When YAHSHUA arrived in Capernaum, the collectors of the
half shekel [the temple tax] went up to Peter and said, Does not your Teacher
pay the half shekel? He answered, Yes. And when he came home, YAHSHUA spoke to
him first, saying, What do you think, Simon? From whom do earthly rulers
collect duties or tribute from their own sons or from others, not of their own
family? And Peter said, From other people not of their own family. YAHSHUA said
to him, Then the sons are exempt. However, in order not to give offense and
cause them to stumble, go down to the sea and throw in a hook. Take the first
fish that comes up, and when you open its mouth you will find there a shekel.
Take it to them to pay the temple tax for Me and for yourself.
Faith is a beautiful endowment to men. It is a spiritual gift enabling actions pleasing to
our Lord YAHSHUA. In fact, the Bible says that without faith it is impossible
to please God (Heb. 11: 6a). This gift is given to those who believe that
YAHSHUA is the Son of God. It takes us places where we experience God and His
presence in the midst of tribulation and hardship. There is nothing impossible
to achieve when our faith is focused on the promises of God. “Though the earth
should change and though the mountains be shaken into the midst of the seas,
though its waters roar and foam, though the mountains tremble at its swelling
and tumult” (Psalm. 46:2-3), faith sustains and uplifts above all
circumstances. However, the human

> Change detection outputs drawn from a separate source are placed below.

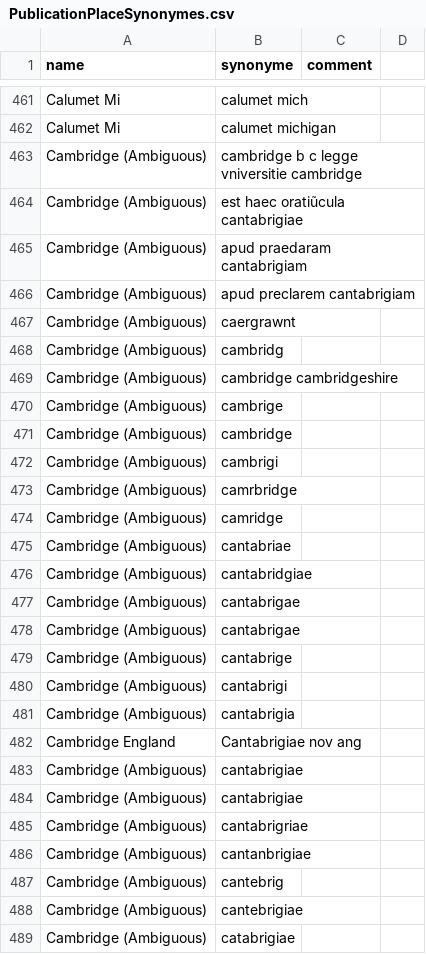
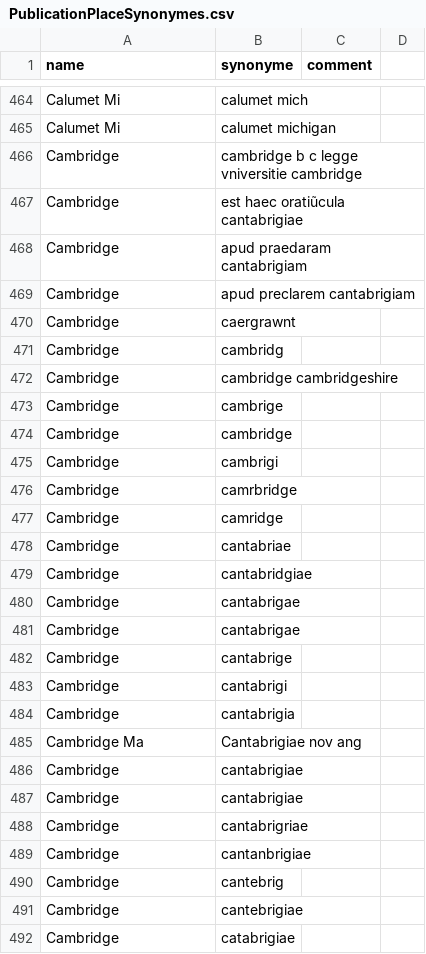
Before and after one commit to COMHIS/bibliographica, a CSV file: inst/extdata/PublicationPlaceSynonymes.csv, drawn as a sheet; only a part is shown, gaps mark what is left out; the diff covers the shown part only.

```diff
--- a/inst/extdata/PublicationPlaceSynonymes.csv
+++ b/inst/extdata/PublicationPlaceSynonymes.csv
@@ -462,28 +465,28 @@ Calumet Mi;calumet mich;
 Calumet Mi;calumet michigan;
-Cambridge (Ambiguous);cambridge b c legge vniversitie cambridge;
-Cambridge (Ambiguous);est haec oratiũcula cantabrigiae
-Cambridge (Ambiguous);apud praedaram cantabrigiam;
-Cambridge (Ambiguous);apud preclarem cantabrigiam;
-Cambridge (Ambiguous);caergrawnt;
-Cambridge (Ambiguous);cambridg;
-Cambridge (Ambiguous);cambridge cambridgeshire;
-Cambridge (Ambiguous);cambrige;
-Cambridge (Ambiguous);cambridge;
-Cambridge (Ambiguous);cambrigi;
-Cambridge (Ambiguous);camrbridge;
-Cambridge (Ambiguous);camridge;
-Cambridge (Ambiguous);cantabriae;
-Cambridge (Ambiguous);cantabridgiae;
-Cambridge (Ambiguous);cantabrigae;
-Cambridge (Ambiguous);cantabrigae;
-Cambridge (Ambiguous);cantabrige;
-Cambridge (Ambiguous);cantabrigi;
-Cambridge (Ambiguous);cantabrigia;
-Cambridge England;Cantabrigiae nov ang;
-Cambridge (Ambiguous);cantabrigiae;
-Cambridge (Ambiguous);cantabrigiae;
-Cambridge (Ambiguous);cantabrigriae;
-Cambridge (Ambiguous);cantanbrigiae;
-Cambridge (Ambiguous);cantebrig;
-Cambridge (Ambiguous);cantebrigiae;
-Cambridge (Ambiguous);catabrigiae;
+Cambridge;cambridge b c legge vniversitie cambridge;
+Cambridge;est haec oratiũcula cantabrigiae
+Cambridge;apud praedaram cantabrigiam;
+Cambridge;apud preclarem cantabrigiam;
+Cambridge;caergrawnt;
+Cambridge;cambridg;
+Cambridge;cambridge cambridgeshire;
+Cambridge;cambrige;
+Cambridge;cambridge;
+Cambridge;cambrigi;
+Cambridge;camrbridge;
+Cambridge;camridge;
+Cambridge;cantabriae;
+Cambridge;cantabridgiae;
+Cambridge;cantabrigae;
+Cambridge;cantabrigae;
+Cambridge;cantabrige;
+Cambridge;cantabrigi;
+Cambridge;cantabrigia;
+Cambridge Ma;Cantabrigiae nov ang;
+Cambridge;cantabrigiae;
+Cambridge;cantabrigiae;
+Cambridge;cantabrigriae;
+Cambridge;cantanbrigiae;
+Cambridge;cantebrig;
+Cambridge;cantebrigiae;
+Cambridge;catabrigiae;
```
Also changed, not shown: 5 added rows, 5 removed rows, 1 moved row and 54 edited cells elsewhere in this file, inst/extdata/reg2country.csv, 2 other files.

tendency is to be fearful in hard times. YAHSHUA often dealt with the disciples
for their lack of faith, for even when He was physically with them, they would
fear the unknown. We are no different than they were. When the test of our faith arrives, we often
fail, and like them, we become overwhelmed even when the Word of God says, Let
be and be still and know that I am God (Psa. 46:10a).
is a word that brings torment to the mind of men. YAHSHUA warned us not to
worry, because there is nothing by worrying that will change things for the
better; nothing- physical, emotional or spiritual. Worries, in many cases, are
signs of fear of losing control of the situation, or circumstance. It becomes
then a burden hard to bear indeed, because it is not for us to carry.
the fig does not blossom and there is no fruit on the vines, [though] the
product of the olive fails and the fields yield no food, though the flock is
cut off from the fold and there are no cattle in the stalls, yet I will rejoice
in the Lord; I will exult in the God of my salvation! The Lord God is my
strength, my personal bravery, and my invincible army; He makes my feet like
hinds’ feet and will make me to walk and make progress upon my high places (Habakkuk